New data released today from headspace National Youth Mental Health Foundation reveals that nearly two thirds of young Australians say that the mental health of young people is getting worse.
Up to 37 per cent of respondents stated social media is one of the leading contributors.
Expectations from school, family or community (18%) and work or study pressures (16%) were also called out.
The research was announced to coincide with headspace Day – a national event run by the foundation during National Mental Health Week that aims to support the mental health and well-being of all young Australians.
headspace CEO Jason Trethowan said there are many factors that contribute to the state of a young person’s mental health, but as things evolve, headspace needed to ensure young people were armed with knowledge and resources to build resilience to support their own well-being.
“We know mental health is complex and there are many factors that contribute to a young person’s wellbeing, but it’s clear from the research that social media is something young people have strong opinions about and it’s something that appears to be creating more pressure day to day,” he said.
“We need to raise awareness about the impacts of social media overuse, and support young people to develop the skills they need to handle these new and evolving challenges.”
Mr Trethowan said there were only so many hours in the day and if time spent online was taking away from things that offer balance and a healthy mind frame, that’s where problems could start.

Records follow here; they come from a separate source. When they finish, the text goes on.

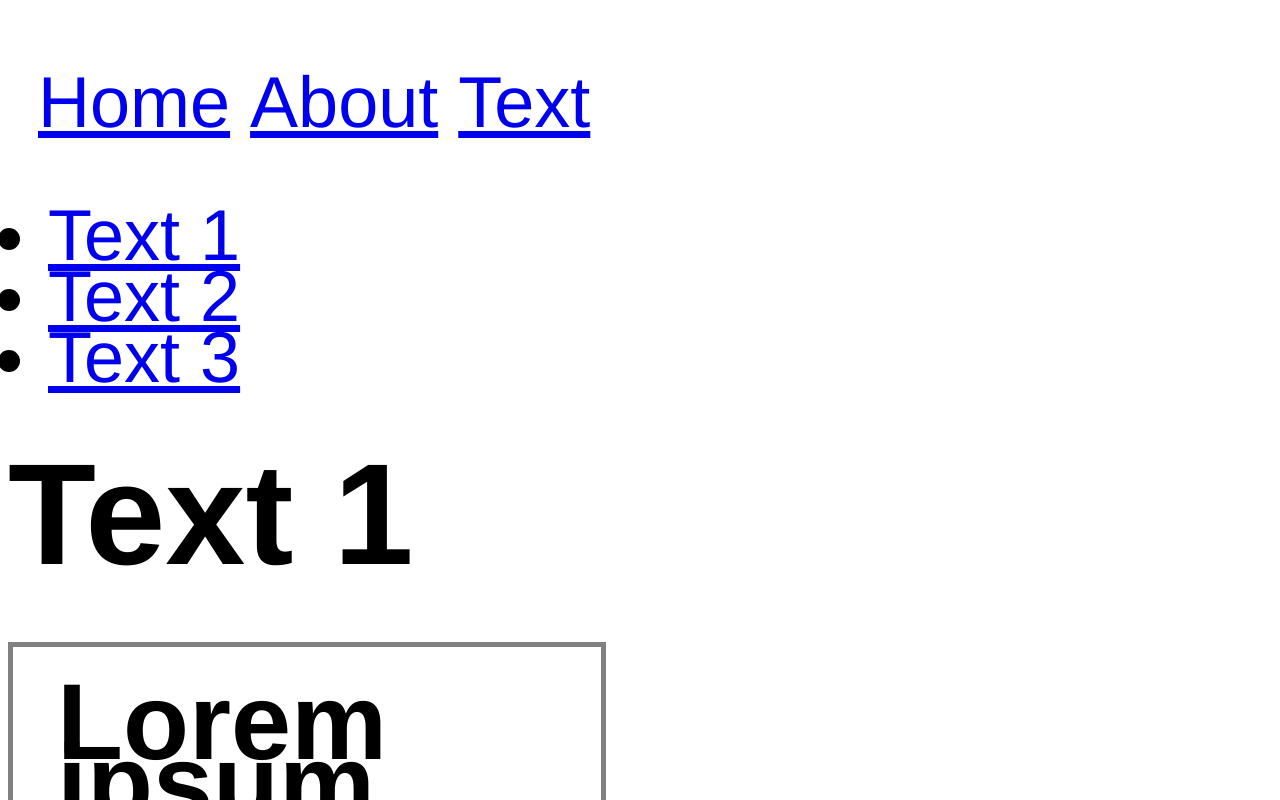
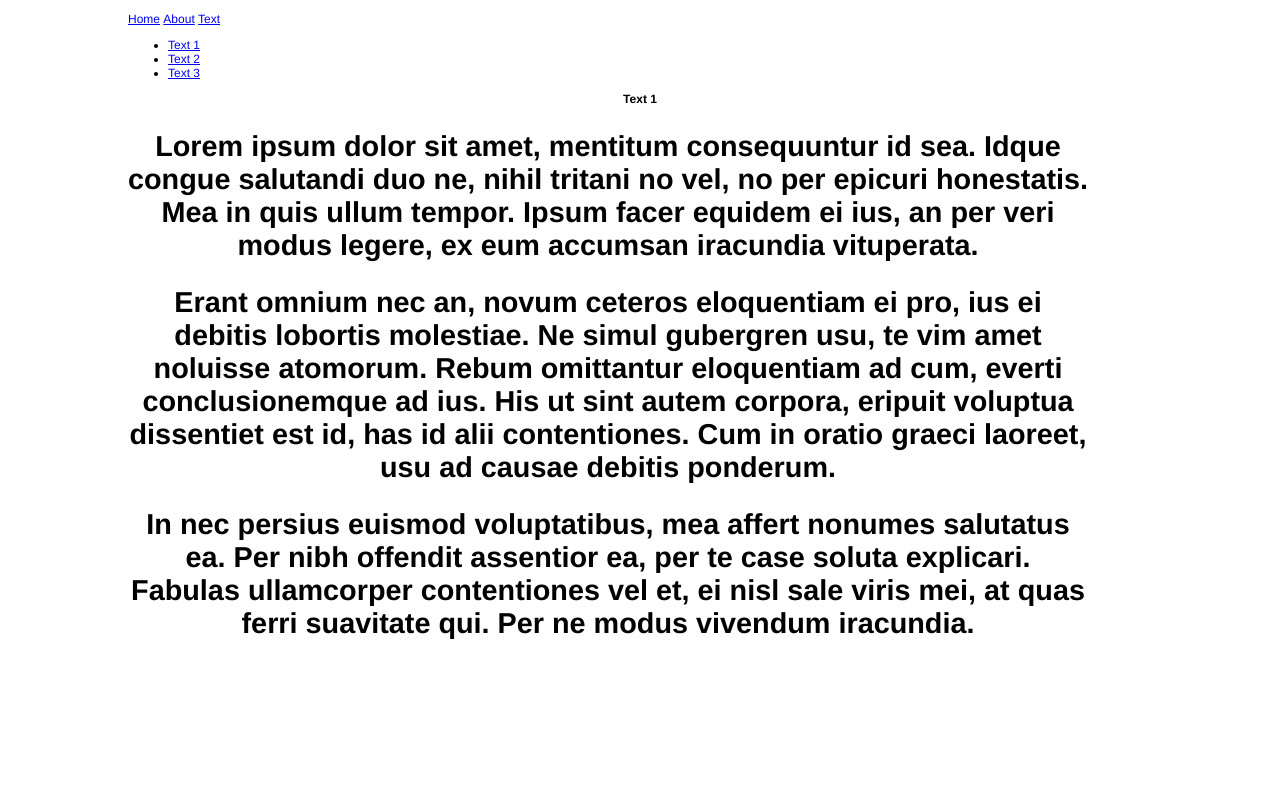
Before and after one commit to DenisCodes/day5, a plain HTML site: page projects/projects1.html in a window 1280 px wide. Shown: the top 800 px of the page. Drawn offline with Linux system fonts and the light colour scheme; files that its build step writes are made by us from their sources.

Commit message:
work you bum

```diff
--- a/css/style.css
+++ b/css/style.css
@@ -1,26 +1,30 @@
 html {
     font-family: "Helvetica Neue", Helvetica, Arial, sans-serif;
-    font-size: 72px;
-    line-height: 61px;
+    font-size: 12px;
 
+}
+#wrapper {
+    width: 1024px;
+    margin-left: auto;
+    margin-right: auto;
 }
 footer {
     text-align: center;
 }
 h1 {
-    font-size: 200%;
+    font-size: 100%;
+    text-align: center;
 }
 h2 {
-    width: 500px;
-    padding: 44px;
-    border: 5px solid gray;
-    margin: 0;
+    font-size: 240%;
+    width: 960px;
+    text-align: center;
 }
 h3 {
-    font-size: 160%;
+    font-size: 100%;
 }
 menu {
-    padding-left: 30px;
+    padding-left: 0px;
 }
 menu li {
     display: inline;
--- a/projects/projects1.html
+++ b/projects/projects1.html
@@ -3,13 +3,14 @@
 <head>
   <meta charset="UTF-8">
   <title>Title</title>
-  <link href="css/style.css" rel="stylesheet" type="text/css">
+  <link href="../css/style.css" rel="stylesheet" type="text/css">
 </head>
 <body>
+<div id="wrapper">
 <header>
     <menu>
         <li><a href="../index.html">Home</a></li>
-        <li><a href="about.html">About</a></li>
+        <li><a href="../about.html">About</a></li>
         <li><a href="projects.html">Text</a></li>
     </menu>
 </header>
@@ -37,5 +38,6 @@
             at quas ferri suavitate qui. Per ne modus vivendum iracundia.
         </h2>
 </main>
+</div>
 </body>
 </html>
```
Also changed, not shown: projects/projects.html (+2 -2 lines), projects/projects2.html (+4 -2 lines).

“The seven tips for a healthy headspace offer practical ways to support well-being and provide young people opportunities to support themselves through challenging times,” he said.
“The tips include different ways to get into life and do the things you love, how we can eat well, get enough sleep, stay active and spend time with family, friends and people in the community.”

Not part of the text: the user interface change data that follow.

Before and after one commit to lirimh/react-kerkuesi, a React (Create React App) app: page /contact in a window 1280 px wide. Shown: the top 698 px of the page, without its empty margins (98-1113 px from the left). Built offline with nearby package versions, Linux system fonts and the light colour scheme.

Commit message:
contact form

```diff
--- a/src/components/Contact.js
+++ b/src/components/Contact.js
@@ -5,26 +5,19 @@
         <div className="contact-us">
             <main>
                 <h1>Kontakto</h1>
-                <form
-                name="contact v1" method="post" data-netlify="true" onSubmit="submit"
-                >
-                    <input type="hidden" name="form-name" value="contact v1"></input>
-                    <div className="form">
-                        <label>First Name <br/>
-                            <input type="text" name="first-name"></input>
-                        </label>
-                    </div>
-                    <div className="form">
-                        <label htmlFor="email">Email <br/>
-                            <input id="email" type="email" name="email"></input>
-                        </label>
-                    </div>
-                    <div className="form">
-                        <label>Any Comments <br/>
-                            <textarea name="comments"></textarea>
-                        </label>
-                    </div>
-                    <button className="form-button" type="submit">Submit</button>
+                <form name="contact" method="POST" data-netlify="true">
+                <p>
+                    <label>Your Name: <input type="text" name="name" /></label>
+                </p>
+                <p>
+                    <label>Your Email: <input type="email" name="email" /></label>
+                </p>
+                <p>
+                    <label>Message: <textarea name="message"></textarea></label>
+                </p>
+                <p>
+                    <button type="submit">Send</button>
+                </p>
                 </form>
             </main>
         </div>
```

Social media usage – take some time out
headspace Bundaberg Centre Manager Dean Hyland said online could be a great place for social connection and was really important, particularly for young people.

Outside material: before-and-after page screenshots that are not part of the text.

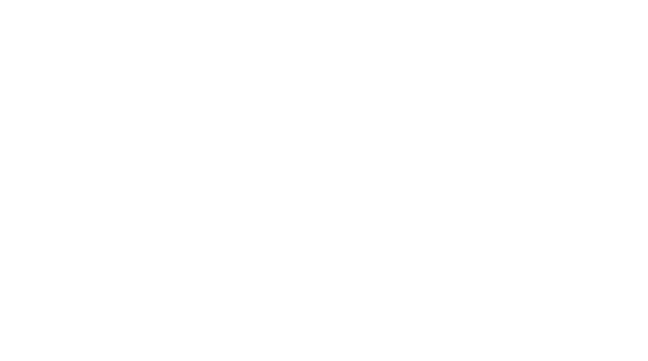
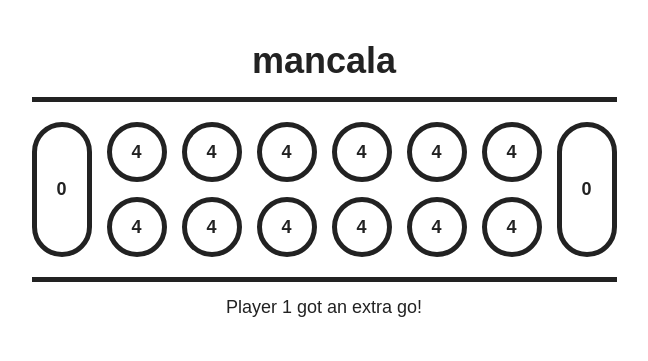
Before and after one commit to davebrent/mancala, a plain HTML site: page index.html in a window 1280 px wide. Shown: the whole page, without its empty margins (316-964 px from the left). Drawn offline with Linux system fonts and the light colour scheme.

Commit message:
adding markup and some styling

```diff
--- a/css/mancala.css
+++ b/css/mancala.css
@@ -0,0 +1,83 @@
+body {
+  color: #222;
+  font-size: 18px;
+}
+
+.clearfix:after {
+  content: "";
+  display: table;
+  clear: both;
+}
+
+h1 {
+  font-size: 36px;
+  border-bottom: 5px solid #222;
+  -webkit-margin-before: 0;
+  -webkit-margin-after: 0;
+  padding: 0 0 15px 0;
+  margin-bottom: 20px;
+  text-align: center;
+}
+
+.window {
+  width: 585px;
+  padding: 40px 0;
+  margin: 0 auto;
+}
+
+.board {
+  margin-left: 15px;
+  width: 450px;
+  float: left;
+}
+
+.messages {
+  border-top: 5px solid #222;
+  display: block;
+  clear: both;
+  margin-top: 20px;
+  text-align: center;
+  padding-top: 15px;
+}
+
+.cup, .pit {
+  text-align: center;
+  font-weight: bold;
+  float: left;
+  width: 50px;
+}
+
+.cup {
+  line-height: 50px;
+  height: 50px;
+  margin: 0 15px 15px 0;
+
+  border: 5px solid #222;
+  -webkit-border-radius: 30px;
+     -moz-border-radius: 30px;
+      -ms-border-radius: 30px;
+       -o-border-radius: 30px;
+          border-radius: 30px;
+}
+
+.pit {
+  line-height: 125px;
+  height: 125px;
+
+  border: 5px solid #222;
+  -webkit-border-radius: 30px;
+     -moz-border-radius: 30px;
+      -ms-border-radius: 30px;
+       -o-border-radius: 30px;
+          border-radius: 30px;
+}
+
+.player-2 .cup {
+  margin-bottom: 0;
+}
+
+.player-2 .cup:hover {
+  color: #0e94ec;
+  border-color: #0e94ec;
+  cursor: pointer;
+}
--- a/index.html
+++ b/index.html
@@ -6,13 +6,38 @@
     <meta name="description" content="Mancala">
     <meta name="author" content="@dave_brent">
     <link rel="stylesheet" type="text/css" href="lib/normalize.min.css">
-    <link rel="stylesheet" type="text/css" href="css/mancala.css" media="screen, projection" />
+    <link rel="stylesheet" type="text/css" href="css/mancala.css" media="screen" />
     <script type="text/javascript" src="lib/es5-shim.min.js"></script>
     <script type="text/javascript" src="lib/jquery-1.9.1.min.js"></script>
   </head>
   <body>
-    <div id='wrapper'>
-      <div id="application"></div>
+    <div class='window'>
+      <h1>mancala</h1>
+      <div class="clearfix">
+        <div class='player-1 pit'>0</div>
+        <div class="board">
+          <div class="player-1 cups clearfix">
+            <div data-cup="0" class='cup'>4</div>
+            <div data-cup="1" class='cup'>4</div>
+            <div data-cup="2" class='cup'>4</div>
+            <div data-cup="3" class='cup'>4</div>
+            <div data-cup="4" class='cup'>4</div>
+            <div data-cup="5" class='cup'>4</div>
+          </div>
+          <div class="player-2 cups clearfix">
+            <div data-cup="0" class='cup'>4</div>
+            <div data-cup="1" class='cup'>4</div>
+            <div data-cup="2" class='cup'>4</div>
+            <div data-cup="3" class='cup'>4</div>
+            <div data-cup="4" class='cup'>4</div>
+            <div data-cup="5" class='cup'>4</div>
+          </div>
+        </div>
+        <div class='player-2 pit'>0</div>
+      </div>
+      <div class="messages">
+        Player 1 got an extra go!
+      </div>
     </div>
     <script src="dist/mancala.js"></script>
     <script type="text/javascript">
```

“However, the more we are online, the less we are making genuine connections. We definitely need to get offline, pick up a book, get outside more. Disconnection really is the best way to reconnect,” he said.
headspace Bundaberg’s Youth Engagement Committee Chair Lauren Cuthbert agreed and said it wasimportant to build a community of support outside of social media.
“When I’m feeling down it really helps me to remove myself from online environments and practice self-care, which can be really simple, but definitely intentional,” the 19 year old said.
headspace Bundaberg encourages young people aged 12 to 25 years to get in touch if they want some support with getting through some tough times.
It is free to attend and there is no need for a doctor’s referral, you can call, email or drop into the centre to make an appointment.
For more information on ways to maintain a healthy headspace visit: https://headspace.org.au/tips